> [DATA RECORDS]:
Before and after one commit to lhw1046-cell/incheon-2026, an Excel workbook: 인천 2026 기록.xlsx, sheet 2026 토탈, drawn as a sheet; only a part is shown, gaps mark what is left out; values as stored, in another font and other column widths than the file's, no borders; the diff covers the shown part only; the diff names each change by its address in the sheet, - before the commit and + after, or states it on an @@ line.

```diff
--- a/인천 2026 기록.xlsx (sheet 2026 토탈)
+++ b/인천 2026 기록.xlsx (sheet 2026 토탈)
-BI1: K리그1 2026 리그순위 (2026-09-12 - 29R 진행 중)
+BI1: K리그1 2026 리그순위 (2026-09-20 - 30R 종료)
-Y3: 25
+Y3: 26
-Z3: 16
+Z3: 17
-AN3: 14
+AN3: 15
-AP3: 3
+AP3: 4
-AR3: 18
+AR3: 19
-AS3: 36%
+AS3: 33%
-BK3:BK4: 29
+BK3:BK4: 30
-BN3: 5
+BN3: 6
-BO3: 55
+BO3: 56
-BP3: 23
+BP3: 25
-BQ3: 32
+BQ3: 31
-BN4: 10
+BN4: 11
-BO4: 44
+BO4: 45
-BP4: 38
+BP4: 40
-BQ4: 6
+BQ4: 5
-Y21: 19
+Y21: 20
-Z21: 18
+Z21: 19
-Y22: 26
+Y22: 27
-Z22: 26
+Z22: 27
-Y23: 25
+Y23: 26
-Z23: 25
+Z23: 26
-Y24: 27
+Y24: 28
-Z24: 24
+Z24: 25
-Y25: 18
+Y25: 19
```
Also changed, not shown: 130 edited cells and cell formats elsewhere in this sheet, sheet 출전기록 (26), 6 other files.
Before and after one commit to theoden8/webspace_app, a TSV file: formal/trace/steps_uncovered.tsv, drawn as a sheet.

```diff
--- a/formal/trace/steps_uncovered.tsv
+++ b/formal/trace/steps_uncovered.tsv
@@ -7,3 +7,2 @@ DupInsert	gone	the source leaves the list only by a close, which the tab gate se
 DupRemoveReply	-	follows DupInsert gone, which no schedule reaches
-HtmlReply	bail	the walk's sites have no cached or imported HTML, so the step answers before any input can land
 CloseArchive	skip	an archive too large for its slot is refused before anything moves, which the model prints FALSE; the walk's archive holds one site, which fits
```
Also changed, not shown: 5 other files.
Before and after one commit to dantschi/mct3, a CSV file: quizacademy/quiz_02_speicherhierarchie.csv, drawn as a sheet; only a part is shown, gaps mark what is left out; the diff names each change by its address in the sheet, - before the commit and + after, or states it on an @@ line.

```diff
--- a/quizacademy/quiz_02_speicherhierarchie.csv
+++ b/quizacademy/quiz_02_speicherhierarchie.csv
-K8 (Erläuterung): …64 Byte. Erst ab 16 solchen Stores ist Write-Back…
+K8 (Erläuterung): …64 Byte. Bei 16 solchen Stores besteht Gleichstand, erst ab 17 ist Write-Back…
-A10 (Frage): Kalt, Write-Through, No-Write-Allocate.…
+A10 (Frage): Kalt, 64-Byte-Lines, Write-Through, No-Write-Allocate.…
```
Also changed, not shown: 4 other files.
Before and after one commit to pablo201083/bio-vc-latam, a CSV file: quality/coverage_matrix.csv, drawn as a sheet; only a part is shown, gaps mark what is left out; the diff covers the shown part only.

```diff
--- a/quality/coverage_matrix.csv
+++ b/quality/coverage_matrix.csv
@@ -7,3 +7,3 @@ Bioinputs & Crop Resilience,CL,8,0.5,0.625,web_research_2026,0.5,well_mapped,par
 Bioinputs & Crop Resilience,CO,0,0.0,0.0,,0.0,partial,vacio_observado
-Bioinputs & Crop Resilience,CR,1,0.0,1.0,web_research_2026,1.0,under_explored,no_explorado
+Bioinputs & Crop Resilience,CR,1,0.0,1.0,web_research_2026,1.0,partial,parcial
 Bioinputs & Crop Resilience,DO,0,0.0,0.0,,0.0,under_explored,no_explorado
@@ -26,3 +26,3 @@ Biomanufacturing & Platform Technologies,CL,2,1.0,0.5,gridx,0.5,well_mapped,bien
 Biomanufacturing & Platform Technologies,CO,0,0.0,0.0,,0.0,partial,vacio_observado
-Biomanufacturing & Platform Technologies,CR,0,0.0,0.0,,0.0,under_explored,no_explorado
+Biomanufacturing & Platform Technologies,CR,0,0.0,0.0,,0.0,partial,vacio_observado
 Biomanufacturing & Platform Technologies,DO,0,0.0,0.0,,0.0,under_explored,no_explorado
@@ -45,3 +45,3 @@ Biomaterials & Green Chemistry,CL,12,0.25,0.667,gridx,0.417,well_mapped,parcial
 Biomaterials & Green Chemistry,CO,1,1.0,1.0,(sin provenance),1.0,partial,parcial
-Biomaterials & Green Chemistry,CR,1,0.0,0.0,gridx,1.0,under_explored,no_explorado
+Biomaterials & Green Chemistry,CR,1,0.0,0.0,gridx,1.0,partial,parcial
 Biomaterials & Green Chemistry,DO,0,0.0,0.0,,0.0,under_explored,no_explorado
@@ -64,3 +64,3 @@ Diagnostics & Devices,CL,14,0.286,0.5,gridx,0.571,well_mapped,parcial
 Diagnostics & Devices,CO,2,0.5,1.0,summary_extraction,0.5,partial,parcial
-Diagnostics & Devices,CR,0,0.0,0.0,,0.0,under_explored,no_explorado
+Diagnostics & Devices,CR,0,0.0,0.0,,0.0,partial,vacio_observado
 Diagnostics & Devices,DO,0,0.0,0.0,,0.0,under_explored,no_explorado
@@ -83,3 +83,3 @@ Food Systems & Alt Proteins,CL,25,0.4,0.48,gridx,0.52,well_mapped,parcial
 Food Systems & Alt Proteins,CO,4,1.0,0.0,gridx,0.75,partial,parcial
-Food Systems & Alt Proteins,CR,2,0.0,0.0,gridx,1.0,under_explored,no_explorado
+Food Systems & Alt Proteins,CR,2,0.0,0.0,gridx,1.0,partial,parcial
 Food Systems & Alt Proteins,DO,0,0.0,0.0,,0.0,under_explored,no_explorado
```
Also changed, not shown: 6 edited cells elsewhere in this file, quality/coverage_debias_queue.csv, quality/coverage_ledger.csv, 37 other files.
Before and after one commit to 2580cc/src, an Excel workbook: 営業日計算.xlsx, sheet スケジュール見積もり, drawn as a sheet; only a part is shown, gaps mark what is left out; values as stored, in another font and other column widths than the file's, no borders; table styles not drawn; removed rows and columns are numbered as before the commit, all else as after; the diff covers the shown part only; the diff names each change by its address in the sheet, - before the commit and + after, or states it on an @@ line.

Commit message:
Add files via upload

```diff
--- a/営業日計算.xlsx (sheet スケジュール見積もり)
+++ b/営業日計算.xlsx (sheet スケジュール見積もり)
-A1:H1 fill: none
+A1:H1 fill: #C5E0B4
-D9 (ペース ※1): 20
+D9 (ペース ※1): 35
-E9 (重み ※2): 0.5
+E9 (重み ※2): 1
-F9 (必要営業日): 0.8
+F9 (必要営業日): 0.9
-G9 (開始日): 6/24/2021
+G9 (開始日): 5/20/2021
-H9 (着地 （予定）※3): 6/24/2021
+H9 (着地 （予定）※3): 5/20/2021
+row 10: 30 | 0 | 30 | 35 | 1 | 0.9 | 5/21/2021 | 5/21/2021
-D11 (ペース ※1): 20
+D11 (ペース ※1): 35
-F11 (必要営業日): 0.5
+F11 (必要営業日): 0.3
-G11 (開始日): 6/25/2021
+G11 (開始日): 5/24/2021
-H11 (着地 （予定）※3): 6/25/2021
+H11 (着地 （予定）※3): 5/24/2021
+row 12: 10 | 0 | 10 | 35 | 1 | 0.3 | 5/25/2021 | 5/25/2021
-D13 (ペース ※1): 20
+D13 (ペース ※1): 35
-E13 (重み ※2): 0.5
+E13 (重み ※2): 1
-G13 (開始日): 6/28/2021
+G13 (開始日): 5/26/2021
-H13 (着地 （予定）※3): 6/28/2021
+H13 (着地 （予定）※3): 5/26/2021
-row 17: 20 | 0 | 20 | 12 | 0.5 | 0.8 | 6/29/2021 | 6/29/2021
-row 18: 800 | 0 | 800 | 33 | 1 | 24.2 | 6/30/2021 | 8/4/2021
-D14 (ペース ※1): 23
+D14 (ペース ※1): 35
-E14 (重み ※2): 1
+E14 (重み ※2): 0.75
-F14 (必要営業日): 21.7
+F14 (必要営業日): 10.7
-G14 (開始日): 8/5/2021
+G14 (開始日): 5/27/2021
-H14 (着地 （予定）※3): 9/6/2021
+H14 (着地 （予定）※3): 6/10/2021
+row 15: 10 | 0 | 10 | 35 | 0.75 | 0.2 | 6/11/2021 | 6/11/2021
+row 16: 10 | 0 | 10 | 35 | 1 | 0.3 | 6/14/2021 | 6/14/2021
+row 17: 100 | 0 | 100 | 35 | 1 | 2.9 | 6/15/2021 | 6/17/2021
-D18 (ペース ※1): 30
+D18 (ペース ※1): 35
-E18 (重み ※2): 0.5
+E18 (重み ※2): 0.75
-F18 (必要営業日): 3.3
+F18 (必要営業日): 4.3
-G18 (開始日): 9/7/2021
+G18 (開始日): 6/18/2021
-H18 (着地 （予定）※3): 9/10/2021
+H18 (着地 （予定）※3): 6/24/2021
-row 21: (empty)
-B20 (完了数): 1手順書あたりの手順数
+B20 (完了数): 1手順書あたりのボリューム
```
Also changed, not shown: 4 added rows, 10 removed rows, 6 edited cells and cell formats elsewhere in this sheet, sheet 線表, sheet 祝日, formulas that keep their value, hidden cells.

> [YOUR OBJECTIVE]: Return every line of the records in which the word "Systems" is found.

> [RESULT]:
@@ -83,3 +83,3 @@ Food Systems & Alt Proteins,CL,25,0.4,0.48,gridx,0.52,well_mapped,parcial
 Food Systems & Alt Proteins,CO,4,1.0,0.0,gridx,0.75,partial,parcial
-Food Systems & Alt Proteins,CR,2,0.0,0.0,gridx,1.0,under_explored,no_explorado
+Food Systems & Alt Proteins,CR,2,0.0,0.0,gridx,1.0,partial,parcial
 Food Systems & Alt Proteins,DO,0,0.0,0.0,,0.0,under_explored,no_explorado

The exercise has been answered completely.